(PROVIDED MATERIAL)
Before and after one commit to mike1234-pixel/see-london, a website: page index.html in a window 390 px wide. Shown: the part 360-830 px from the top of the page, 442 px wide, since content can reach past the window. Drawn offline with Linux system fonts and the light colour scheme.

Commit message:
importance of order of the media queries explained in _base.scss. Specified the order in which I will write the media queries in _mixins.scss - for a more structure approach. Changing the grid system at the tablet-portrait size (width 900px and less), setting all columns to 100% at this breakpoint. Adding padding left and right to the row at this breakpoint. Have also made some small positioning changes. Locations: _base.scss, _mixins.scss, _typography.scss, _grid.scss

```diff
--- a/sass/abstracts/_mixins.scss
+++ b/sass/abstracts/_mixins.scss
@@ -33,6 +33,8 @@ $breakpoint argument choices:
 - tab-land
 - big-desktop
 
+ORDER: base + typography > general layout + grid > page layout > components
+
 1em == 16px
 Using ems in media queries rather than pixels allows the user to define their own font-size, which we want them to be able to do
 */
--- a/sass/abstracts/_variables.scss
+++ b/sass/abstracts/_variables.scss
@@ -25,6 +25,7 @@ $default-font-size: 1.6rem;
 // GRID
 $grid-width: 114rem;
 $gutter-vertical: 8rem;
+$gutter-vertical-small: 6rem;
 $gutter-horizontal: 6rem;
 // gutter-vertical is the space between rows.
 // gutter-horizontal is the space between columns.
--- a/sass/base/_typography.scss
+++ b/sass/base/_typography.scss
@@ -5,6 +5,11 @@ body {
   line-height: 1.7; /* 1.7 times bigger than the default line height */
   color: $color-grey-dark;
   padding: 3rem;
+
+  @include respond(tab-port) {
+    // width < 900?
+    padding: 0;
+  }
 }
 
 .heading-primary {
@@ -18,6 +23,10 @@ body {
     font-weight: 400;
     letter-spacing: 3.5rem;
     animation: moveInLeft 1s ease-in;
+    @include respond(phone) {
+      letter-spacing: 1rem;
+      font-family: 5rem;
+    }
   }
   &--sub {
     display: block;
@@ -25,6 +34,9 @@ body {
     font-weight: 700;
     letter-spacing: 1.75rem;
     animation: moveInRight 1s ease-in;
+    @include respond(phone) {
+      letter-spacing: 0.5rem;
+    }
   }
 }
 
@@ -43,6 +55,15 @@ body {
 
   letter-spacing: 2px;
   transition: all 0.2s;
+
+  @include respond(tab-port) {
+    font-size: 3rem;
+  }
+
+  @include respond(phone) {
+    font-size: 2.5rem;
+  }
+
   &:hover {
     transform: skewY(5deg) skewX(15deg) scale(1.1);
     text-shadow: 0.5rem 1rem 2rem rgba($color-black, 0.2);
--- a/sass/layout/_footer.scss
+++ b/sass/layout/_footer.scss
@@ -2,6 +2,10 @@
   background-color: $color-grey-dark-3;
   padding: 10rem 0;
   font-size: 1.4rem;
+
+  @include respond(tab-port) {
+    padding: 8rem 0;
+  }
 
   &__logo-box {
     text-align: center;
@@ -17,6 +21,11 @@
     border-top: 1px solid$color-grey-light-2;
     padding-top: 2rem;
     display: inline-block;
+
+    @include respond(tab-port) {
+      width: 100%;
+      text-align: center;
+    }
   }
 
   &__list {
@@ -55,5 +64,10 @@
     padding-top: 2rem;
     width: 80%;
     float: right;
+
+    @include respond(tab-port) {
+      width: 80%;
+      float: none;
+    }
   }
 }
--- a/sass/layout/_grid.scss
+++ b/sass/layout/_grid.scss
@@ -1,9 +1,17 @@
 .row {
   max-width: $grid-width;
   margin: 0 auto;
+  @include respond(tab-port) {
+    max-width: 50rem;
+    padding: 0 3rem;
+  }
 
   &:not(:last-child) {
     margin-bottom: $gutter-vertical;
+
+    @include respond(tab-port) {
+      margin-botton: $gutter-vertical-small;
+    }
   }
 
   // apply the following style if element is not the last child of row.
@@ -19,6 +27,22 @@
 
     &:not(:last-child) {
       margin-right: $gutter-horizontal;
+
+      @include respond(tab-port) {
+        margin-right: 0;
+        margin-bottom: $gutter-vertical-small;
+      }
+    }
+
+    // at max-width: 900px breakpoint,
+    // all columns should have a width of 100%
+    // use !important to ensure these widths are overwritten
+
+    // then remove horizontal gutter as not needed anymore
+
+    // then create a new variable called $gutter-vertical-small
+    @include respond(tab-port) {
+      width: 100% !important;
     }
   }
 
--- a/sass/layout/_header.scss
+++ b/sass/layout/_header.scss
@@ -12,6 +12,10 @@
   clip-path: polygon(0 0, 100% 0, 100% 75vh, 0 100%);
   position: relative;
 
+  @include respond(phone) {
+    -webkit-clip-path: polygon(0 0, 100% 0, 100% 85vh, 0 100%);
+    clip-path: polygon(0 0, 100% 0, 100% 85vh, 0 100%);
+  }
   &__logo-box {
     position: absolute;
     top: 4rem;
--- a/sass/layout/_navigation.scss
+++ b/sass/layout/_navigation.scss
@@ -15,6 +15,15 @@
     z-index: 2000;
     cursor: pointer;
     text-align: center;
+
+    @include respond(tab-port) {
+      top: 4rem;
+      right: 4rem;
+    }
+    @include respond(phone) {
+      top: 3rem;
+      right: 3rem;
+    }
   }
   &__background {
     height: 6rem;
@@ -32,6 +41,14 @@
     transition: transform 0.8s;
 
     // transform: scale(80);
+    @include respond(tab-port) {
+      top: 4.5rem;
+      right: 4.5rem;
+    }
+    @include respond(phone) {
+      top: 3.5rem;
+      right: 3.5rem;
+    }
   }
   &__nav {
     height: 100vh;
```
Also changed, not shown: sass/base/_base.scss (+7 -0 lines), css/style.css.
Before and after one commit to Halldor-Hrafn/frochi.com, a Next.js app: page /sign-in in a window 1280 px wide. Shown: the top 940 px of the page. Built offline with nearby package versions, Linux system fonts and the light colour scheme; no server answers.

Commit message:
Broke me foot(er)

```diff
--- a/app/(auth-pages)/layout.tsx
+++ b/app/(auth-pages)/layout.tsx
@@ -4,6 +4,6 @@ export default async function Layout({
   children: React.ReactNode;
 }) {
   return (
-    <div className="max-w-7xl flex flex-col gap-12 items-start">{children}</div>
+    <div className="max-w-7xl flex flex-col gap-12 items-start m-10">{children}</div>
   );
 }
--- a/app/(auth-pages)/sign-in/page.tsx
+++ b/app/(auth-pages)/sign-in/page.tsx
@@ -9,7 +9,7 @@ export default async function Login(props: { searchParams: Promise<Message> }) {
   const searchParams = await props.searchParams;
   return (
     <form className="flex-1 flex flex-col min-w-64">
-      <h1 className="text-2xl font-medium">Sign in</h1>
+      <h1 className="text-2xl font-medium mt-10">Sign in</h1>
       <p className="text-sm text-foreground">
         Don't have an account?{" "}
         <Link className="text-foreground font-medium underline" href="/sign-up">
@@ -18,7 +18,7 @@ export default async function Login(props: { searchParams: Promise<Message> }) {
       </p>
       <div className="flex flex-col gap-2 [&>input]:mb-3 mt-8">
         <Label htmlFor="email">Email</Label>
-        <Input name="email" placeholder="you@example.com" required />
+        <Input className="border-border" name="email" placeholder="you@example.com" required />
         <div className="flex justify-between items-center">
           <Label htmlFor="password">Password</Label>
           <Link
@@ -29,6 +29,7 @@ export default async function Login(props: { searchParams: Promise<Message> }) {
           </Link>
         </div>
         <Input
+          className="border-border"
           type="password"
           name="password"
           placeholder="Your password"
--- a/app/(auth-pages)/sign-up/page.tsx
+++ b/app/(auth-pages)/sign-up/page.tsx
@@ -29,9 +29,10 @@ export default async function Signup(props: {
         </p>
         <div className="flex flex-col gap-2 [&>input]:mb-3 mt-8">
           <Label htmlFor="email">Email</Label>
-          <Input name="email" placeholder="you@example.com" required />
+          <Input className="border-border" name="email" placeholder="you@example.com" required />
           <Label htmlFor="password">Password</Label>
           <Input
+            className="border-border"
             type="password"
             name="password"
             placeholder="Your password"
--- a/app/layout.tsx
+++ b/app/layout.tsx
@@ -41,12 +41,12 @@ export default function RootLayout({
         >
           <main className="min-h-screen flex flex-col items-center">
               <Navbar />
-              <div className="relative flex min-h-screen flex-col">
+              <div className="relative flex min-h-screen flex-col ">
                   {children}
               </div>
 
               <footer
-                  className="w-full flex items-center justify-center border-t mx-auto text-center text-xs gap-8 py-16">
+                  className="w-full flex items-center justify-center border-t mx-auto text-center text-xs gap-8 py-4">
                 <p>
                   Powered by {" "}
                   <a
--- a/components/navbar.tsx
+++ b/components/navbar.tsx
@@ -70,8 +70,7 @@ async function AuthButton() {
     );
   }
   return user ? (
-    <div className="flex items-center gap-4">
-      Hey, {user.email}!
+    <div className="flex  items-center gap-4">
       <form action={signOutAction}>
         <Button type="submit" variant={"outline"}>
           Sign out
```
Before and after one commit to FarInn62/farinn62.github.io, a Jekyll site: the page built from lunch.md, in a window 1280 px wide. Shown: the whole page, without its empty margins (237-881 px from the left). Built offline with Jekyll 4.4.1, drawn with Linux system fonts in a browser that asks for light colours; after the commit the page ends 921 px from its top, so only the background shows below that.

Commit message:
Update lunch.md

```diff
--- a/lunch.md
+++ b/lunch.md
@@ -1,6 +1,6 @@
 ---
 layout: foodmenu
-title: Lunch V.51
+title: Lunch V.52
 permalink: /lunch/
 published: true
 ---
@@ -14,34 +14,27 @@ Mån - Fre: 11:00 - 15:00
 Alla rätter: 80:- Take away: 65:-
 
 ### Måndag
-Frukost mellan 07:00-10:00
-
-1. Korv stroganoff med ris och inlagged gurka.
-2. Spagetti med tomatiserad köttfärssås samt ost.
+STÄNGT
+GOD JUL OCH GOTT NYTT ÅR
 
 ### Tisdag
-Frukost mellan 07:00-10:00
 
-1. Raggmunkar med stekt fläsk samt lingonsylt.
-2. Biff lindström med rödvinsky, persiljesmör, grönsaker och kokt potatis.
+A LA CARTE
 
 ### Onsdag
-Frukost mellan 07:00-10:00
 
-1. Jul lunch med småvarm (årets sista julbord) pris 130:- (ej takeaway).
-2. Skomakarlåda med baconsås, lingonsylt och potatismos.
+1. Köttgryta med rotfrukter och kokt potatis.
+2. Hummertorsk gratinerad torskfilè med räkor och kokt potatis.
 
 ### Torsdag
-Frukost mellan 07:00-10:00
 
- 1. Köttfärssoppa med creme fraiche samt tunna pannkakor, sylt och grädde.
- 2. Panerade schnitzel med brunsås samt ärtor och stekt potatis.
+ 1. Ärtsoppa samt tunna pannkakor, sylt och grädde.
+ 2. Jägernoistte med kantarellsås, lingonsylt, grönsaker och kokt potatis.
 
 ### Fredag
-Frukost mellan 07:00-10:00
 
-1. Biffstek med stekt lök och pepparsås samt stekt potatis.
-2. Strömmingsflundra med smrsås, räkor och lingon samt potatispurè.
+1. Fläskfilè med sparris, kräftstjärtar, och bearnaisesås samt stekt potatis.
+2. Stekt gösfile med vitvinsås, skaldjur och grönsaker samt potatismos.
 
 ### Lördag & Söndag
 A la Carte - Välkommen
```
(End PROVIDED MATERIAL)
Consider the material above. Report how many of its lines contain the word "password", and nothing more.

8